The Washington Capitals are in the playoffs — with almost no expectation that they will win. But goaltender Braden Holtby could get hot and carry the team. The same can be said for Washington’s other goalie, Philipp Grubauer. (Katherine Frey/The Washington Post)

In sports, there is always talk about expectations. Some teams and athletes are so good they are expected to do well year after year.

Think of Tom Brady and the New England Patriots in football. Serena Williams and Roger Federer in tennis. Or any basketball team that is lucky enough to have LeBron James.

It’s the same with kids. The best player on a youth-league team is expected to score a lot of baskets or goals. Just as the top student in class is expected to get an A on every test.

Sometimes it’s not easy to be the top dog. That’s because anything other than a championship or a perfect score can seem like a disappointment.

Think of the Washington Nationals. Or Washington’s favorite hard-luck hockey team, the Capitals.

The Caps won the Presidents’ Trophy for both the 2015-2016 and 2016-2017 National Hockey League seasons. That’s the award given to the team that has the best record during the regular season.

So the Capitals and their die-hard fans expected the team to do well in the Stanley Cup playoffs. Instead, the team was bounced in a hard-fought series with the Pittsburgh Penguins in the second round both years.

The Presidents’ Trophy is nice, but it’s not the Stanley Cup. That’s the famous trophy all the National Hockey League teams want to win. And it’s one the Capitals have never won.

As the NHL playoffs begin, there are zero — and I mean zero — expectations that the Caps will win the Stanley Cup or even get very far in the postseason. Instead, all the expectations are on such top teams as the Nashville Predators, Vegas Golden Knights and Boston Bruins.

But maybe this will be the year the Caps surprise some people.

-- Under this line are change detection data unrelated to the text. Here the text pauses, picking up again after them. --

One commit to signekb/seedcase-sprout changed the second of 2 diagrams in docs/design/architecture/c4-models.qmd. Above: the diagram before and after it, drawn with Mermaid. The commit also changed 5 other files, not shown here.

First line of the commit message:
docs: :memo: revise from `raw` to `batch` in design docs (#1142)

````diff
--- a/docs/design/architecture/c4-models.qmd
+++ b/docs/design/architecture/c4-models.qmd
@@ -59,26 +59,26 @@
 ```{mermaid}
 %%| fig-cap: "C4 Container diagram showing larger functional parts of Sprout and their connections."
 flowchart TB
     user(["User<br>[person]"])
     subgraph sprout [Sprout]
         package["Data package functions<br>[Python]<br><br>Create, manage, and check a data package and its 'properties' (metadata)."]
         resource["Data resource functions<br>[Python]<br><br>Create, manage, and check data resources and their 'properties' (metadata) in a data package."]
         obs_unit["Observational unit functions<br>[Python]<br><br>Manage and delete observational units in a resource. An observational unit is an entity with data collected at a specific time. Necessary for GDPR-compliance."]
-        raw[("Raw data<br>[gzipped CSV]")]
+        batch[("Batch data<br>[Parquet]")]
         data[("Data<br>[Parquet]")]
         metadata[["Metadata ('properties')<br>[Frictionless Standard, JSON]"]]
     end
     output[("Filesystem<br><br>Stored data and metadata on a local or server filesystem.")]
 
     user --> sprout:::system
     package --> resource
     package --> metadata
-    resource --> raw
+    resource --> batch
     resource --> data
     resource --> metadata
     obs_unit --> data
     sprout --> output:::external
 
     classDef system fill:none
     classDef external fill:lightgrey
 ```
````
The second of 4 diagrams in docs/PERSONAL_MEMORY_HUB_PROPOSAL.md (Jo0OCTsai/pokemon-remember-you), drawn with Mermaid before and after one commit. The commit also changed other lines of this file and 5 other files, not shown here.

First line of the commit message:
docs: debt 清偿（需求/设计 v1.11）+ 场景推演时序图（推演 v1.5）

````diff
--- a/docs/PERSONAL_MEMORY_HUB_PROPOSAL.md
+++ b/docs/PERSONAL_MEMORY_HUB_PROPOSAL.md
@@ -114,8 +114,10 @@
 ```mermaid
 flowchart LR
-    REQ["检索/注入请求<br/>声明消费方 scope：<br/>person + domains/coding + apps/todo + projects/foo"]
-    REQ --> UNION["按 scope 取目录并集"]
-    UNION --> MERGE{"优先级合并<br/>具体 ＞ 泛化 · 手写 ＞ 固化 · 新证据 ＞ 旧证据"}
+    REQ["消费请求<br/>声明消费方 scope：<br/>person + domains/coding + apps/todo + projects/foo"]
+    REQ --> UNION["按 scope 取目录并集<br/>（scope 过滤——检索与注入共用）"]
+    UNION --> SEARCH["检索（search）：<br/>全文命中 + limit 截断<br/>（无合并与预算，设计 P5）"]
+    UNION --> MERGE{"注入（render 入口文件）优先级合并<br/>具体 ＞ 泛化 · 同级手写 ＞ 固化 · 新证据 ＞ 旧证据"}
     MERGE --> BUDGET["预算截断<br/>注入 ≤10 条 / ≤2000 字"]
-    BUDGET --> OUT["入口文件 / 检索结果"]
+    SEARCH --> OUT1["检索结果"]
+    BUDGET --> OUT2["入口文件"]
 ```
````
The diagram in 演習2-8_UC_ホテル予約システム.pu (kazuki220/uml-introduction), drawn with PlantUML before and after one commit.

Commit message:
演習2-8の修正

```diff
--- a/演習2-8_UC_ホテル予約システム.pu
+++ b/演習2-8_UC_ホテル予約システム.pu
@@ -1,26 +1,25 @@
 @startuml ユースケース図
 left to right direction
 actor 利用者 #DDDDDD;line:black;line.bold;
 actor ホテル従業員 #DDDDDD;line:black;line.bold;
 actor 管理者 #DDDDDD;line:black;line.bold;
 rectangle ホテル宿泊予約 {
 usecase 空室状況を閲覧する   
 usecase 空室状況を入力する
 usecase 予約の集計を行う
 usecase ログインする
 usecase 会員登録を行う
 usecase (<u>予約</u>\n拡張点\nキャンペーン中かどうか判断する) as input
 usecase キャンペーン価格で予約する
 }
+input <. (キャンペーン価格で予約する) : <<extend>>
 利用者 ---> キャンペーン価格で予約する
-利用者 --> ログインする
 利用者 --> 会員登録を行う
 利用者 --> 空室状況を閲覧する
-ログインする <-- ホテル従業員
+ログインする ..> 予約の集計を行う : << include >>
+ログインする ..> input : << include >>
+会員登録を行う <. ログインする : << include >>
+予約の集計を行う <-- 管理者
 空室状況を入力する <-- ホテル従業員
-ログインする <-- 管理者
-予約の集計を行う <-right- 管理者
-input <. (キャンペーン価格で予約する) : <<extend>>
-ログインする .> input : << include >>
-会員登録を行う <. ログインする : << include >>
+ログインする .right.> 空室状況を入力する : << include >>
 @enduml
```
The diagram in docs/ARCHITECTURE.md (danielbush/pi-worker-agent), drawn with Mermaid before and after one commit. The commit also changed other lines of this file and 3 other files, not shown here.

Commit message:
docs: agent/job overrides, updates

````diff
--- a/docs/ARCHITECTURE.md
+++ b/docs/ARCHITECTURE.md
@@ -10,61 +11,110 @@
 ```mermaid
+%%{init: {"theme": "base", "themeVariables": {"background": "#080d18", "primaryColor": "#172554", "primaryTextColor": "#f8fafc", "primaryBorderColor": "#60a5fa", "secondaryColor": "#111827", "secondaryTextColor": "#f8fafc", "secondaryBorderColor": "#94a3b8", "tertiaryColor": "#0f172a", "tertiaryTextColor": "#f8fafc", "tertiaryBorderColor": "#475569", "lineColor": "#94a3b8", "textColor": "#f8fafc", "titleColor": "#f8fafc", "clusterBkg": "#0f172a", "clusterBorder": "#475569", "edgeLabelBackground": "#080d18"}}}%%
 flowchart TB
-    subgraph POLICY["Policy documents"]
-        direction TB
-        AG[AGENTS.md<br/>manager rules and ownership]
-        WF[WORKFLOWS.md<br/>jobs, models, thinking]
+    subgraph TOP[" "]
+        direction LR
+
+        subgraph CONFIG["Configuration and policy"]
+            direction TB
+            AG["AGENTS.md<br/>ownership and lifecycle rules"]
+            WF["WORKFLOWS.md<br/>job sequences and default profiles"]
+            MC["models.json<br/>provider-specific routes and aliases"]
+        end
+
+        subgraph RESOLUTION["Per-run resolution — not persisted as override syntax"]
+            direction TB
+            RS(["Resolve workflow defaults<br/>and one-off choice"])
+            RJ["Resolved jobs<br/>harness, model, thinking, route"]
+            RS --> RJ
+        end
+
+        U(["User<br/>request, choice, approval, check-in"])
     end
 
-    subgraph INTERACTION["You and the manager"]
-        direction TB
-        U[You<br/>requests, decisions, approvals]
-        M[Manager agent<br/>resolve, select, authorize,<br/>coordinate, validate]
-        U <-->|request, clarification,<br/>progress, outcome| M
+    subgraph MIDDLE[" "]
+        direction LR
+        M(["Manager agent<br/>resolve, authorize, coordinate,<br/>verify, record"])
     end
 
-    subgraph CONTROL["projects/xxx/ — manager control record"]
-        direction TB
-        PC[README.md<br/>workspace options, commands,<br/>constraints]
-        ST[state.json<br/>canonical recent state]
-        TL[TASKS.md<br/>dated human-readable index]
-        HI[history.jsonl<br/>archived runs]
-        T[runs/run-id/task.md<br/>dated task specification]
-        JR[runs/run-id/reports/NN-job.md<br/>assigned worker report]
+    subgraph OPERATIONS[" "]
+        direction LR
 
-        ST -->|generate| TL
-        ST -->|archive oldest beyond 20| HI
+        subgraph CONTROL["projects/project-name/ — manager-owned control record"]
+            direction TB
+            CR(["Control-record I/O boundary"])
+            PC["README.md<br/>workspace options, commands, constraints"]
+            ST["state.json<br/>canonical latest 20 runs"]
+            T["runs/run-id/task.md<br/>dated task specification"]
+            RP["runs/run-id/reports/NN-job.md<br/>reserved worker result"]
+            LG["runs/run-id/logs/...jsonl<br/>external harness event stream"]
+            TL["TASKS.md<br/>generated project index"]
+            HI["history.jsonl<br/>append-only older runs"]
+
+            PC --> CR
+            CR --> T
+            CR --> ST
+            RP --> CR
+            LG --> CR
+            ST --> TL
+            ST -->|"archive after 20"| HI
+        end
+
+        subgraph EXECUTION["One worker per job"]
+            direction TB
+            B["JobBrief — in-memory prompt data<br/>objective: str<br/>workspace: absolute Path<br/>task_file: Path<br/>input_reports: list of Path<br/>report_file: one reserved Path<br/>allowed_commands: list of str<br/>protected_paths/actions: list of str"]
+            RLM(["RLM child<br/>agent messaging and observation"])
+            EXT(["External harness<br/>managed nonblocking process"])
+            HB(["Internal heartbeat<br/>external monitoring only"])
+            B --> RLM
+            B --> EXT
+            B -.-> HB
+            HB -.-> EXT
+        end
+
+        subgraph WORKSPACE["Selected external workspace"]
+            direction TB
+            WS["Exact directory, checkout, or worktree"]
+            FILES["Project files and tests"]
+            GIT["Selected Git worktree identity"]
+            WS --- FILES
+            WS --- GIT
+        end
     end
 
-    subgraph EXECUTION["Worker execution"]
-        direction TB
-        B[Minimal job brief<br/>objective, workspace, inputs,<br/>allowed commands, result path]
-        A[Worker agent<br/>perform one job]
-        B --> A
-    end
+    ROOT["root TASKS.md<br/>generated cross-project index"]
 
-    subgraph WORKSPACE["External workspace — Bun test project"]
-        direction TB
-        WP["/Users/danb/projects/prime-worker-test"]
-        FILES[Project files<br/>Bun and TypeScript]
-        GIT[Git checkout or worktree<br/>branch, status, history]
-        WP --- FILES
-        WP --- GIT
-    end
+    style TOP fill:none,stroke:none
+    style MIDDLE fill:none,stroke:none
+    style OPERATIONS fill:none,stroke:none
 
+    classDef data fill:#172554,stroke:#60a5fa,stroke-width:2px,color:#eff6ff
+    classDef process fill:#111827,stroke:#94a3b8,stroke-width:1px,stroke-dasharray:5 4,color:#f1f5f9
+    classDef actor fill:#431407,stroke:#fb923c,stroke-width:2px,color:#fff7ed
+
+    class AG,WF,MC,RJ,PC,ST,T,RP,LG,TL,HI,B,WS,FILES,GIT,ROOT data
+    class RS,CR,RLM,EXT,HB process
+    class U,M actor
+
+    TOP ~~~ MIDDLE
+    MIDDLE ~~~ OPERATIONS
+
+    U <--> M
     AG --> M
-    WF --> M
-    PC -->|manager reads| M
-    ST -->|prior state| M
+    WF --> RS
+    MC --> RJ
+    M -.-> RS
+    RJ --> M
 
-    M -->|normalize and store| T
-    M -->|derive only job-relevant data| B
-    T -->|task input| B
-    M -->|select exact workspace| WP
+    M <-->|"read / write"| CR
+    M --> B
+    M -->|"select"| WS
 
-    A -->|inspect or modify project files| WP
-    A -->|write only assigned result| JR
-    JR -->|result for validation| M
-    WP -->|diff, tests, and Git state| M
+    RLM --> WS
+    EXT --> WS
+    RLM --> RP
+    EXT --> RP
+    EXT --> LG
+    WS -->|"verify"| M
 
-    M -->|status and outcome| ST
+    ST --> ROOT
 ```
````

After all, they had a solid season with a record of 49-26-7 (49 wins, 26 losses and seven overtime losses). That didn’t earn them the Presidents’ Trophy, but only five teams in the 31-team NHL did better.

The Caps have a strong team. Alex Ovechkin had a terrific season, tallying a league-leading 49 goals. There is also a talented supporting cast led by stickhandling wizards Evgeny Kuznetsov and Nicklas Backstrom.

The Caps defense is solid. They have two goalies — Philipp Grubauer and Braden Holtby — who could get hot and carry the team through the playoffs. And John Carlson led all NHL defensemen in points (68) and assists (53).

Of course, any playoff run also needs what hockey fans call “puck luck” — a break or two that can change a game or a series.

Who knows? Maybe this is the year that the Caps make some noise in the playoffs. The year when it is least expected.